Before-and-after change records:
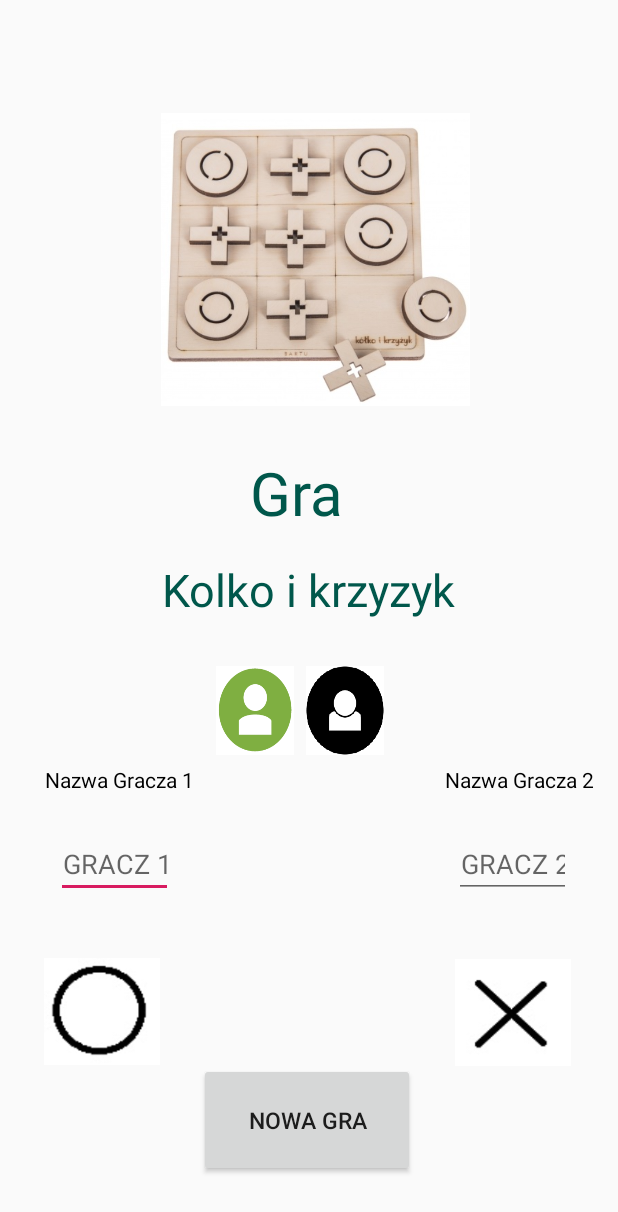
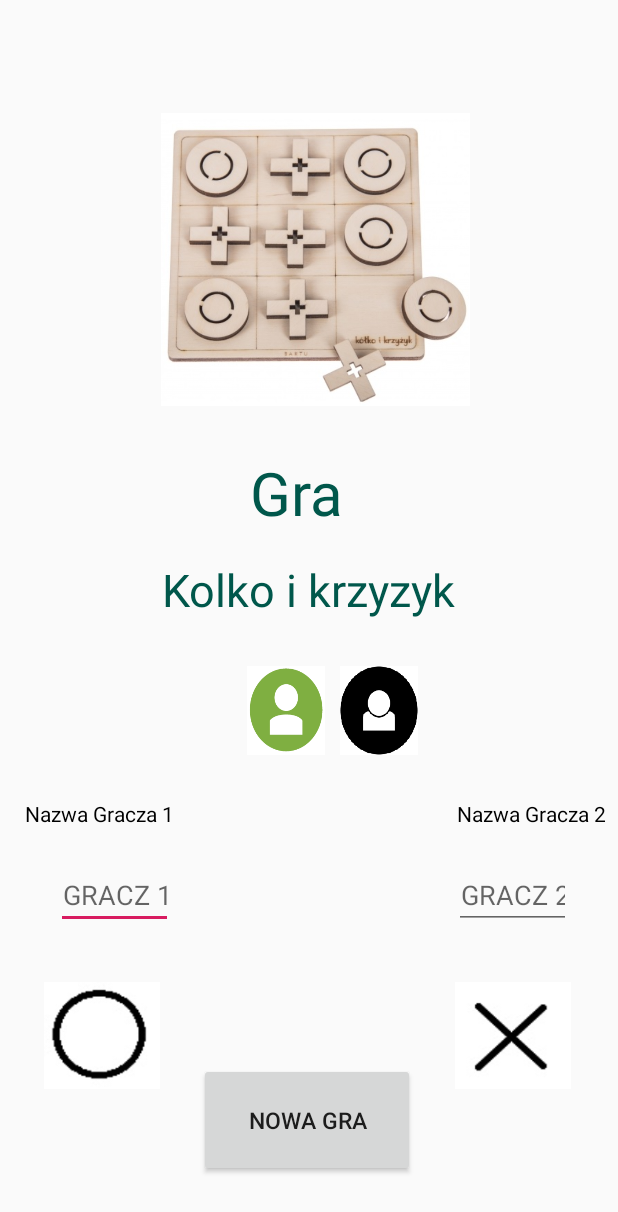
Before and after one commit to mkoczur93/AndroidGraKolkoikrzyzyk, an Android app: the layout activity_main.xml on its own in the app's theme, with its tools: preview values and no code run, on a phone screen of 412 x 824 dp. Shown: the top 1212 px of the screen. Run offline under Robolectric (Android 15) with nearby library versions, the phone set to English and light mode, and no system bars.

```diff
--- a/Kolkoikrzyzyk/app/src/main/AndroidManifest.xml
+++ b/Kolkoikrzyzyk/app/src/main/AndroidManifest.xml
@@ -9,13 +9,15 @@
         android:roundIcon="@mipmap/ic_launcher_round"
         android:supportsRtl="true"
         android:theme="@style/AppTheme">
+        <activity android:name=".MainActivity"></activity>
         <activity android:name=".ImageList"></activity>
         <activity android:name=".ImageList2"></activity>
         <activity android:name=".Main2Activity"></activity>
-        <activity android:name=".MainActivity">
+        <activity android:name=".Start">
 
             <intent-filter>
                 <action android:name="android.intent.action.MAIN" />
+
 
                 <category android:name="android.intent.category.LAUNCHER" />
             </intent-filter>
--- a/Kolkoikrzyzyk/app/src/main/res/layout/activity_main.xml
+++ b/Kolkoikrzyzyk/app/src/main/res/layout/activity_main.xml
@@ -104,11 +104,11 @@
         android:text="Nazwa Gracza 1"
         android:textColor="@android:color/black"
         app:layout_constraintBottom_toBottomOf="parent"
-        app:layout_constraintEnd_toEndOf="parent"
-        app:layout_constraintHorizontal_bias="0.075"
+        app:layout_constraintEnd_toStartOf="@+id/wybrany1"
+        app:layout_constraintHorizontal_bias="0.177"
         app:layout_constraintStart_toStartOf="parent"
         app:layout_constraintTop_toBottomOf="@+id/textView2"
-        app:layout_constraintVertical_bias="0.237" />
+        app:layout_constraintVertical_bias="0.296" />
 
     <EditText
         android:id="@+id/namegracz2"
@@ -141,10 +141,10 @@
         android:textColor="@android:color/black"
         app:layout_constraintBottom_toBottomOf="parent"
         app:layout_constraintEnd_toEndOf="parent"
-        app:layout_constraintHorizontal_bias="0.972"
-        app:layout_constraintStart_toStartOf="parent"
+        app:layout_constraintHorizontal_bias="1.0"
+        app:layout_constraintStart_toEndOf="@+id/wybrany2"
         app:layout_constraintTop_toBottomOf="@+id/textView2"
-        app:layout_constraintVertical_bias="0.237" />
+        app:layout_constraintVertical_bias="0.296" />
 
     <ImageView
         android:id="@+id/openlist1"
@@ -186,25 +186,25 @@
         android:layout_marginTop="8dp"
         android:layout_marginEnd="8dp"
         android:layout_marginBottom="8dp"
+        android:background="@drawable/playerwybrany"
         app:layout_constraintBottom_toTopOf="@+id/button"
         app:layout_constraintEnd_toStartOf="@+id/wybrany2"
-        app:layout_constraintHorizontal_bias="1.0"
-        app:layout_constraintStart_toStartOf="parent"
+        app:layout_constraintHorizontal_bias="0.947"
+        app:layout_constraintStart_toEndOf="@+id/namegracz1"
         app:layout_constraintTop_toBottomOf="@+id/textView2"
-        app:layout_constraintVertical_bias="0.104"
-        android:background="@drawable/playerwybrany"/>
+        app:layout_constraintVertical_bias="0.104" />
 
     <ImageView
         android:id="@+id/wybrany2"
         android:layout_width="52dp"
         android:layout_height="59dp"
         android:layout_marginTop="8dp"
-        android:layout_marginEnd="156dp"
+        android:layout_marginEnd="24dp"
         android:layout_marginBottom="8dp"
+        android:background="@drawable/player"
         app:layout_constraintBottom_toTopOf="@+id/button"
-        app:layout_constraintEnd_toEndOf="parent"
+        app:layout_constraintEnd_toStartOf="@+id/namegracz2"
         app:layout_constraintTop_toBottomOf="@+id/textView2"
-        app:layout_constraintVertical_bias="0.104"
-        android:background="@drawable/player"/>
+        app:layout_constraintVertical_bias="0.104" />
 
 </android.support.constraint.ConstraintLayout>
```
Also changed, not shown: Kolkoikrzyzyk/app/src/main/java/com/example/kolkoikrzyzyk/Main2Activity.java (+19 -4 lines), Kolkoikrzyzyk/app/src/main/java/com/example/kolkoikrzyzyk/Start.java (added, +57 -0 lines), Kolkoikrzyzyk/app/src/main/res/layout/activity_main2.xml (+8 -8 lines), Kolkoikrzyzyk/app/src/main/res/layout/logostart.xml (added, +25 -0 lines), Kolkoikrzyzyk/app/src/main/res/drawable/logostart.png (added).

---

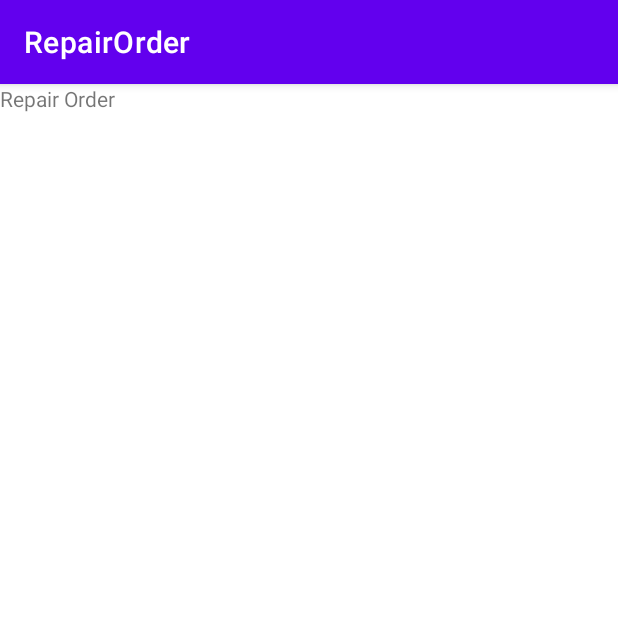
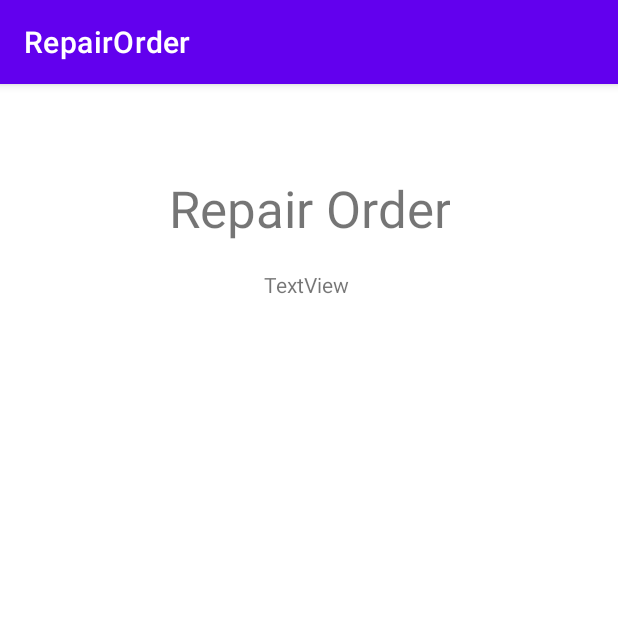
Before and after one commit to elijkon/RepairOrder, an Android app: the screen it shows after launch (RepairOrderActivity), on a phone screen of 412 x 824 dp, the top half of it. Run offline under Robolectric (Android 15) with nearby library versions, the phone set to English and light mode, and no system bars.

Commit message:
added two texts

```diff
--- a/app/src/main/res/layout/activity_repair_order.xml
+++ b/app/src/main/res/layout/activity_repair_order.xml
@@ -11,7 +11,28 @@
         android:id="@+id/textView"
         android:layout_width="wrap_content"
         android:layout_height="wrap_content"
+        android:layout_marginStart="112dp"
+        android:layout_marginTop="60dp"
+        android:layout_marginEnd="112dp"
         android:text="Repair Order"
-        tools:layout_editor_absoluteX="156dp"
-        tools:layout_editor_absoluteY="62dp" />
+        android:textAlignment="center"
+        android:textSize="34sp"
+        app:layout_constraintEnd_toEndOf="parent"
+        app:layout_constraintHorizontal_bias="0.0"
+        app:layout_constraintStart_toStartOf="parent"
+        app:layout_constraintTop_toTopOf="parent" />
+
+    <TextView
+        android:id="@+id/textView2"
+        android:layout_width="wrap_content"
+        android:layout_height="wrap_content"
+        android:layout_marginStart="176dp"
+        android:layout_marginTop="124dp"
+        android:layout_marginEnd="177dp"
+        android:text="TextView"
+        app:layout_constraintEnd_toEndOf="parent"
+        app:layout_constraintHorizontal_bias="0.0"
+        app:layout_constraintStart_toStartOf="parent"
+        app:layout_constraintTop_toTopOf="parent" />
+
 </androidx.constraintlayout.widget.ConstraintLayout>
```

--

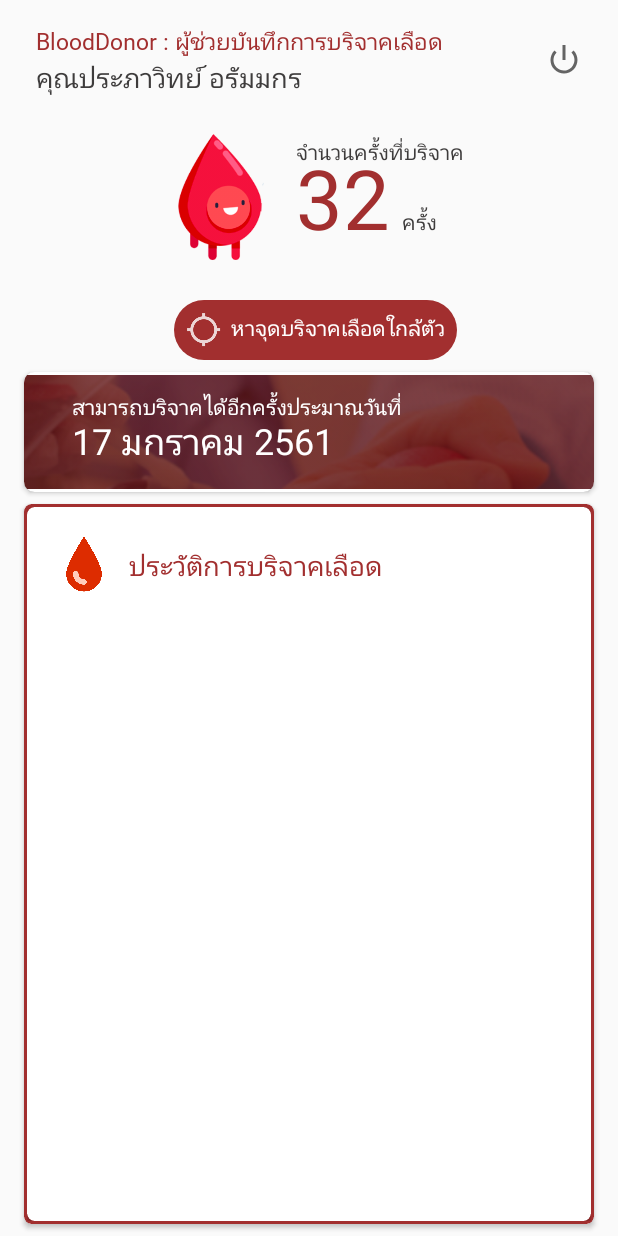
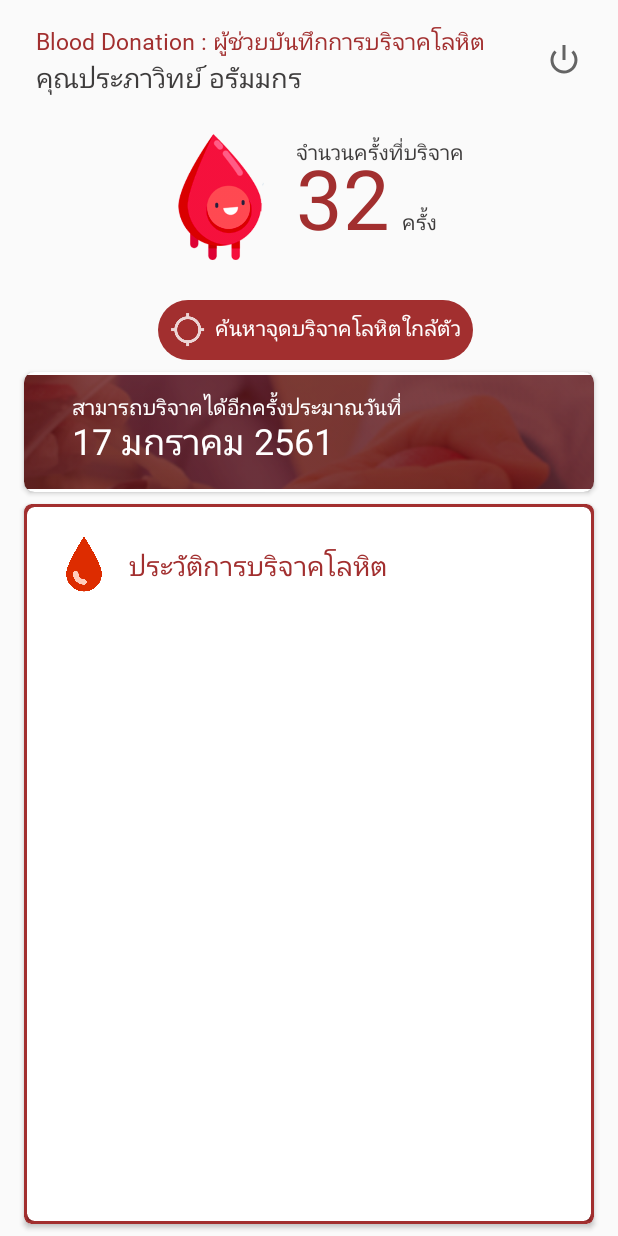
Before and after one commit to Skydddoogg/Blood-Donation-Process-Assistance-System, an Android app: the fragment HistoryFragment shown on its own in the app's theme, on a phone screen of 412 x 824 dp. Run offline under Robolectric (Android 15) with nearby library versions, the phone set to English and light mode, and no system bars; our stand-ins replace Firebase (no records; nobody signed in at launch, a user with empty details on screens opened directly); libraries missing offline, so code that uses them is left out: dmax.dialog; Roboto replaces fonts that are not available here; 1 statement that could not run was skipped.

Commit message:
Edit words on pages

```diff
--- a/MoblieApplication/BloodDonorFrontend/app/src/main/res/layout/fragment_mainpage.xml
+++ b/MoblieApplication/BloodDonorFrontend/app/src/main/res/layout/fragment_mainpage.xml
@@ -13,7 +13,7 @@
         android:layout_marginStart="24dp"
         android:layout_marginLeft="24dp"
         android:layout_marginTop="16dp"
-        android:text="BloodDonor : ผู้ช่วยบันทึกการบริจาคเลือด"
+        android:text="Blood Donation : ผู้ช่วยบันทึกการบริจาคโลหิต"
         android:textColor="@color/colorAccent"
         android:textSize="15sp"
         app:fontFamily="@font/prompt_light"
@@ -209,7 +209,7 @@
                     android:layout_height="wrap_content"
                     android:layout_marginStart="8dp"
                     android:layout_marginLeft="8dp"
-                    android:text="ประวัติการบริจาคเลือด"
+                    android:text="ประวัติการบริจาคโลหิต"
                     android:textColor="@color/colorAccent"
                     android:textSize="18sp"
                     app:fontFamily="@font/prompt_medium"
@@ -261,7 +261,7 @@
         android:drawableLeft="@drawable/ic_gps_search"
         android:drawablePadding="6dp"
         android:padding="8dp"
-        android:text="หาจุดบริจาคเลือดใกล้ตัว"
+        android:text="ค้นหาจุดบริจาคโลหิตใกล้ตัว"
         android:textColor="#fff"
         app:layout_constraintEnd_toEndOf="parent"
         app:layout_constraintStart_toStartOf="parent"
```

Exercise goal: Pick out the lines above that hold the string "background" and show them.

Response to this task:
+        android:background="@drawable/playerwybrany"
-        android:background="@drawable/playerwybrany"/>
+        android:background="@drawable/player"
-        android:background="@drawable/player"/>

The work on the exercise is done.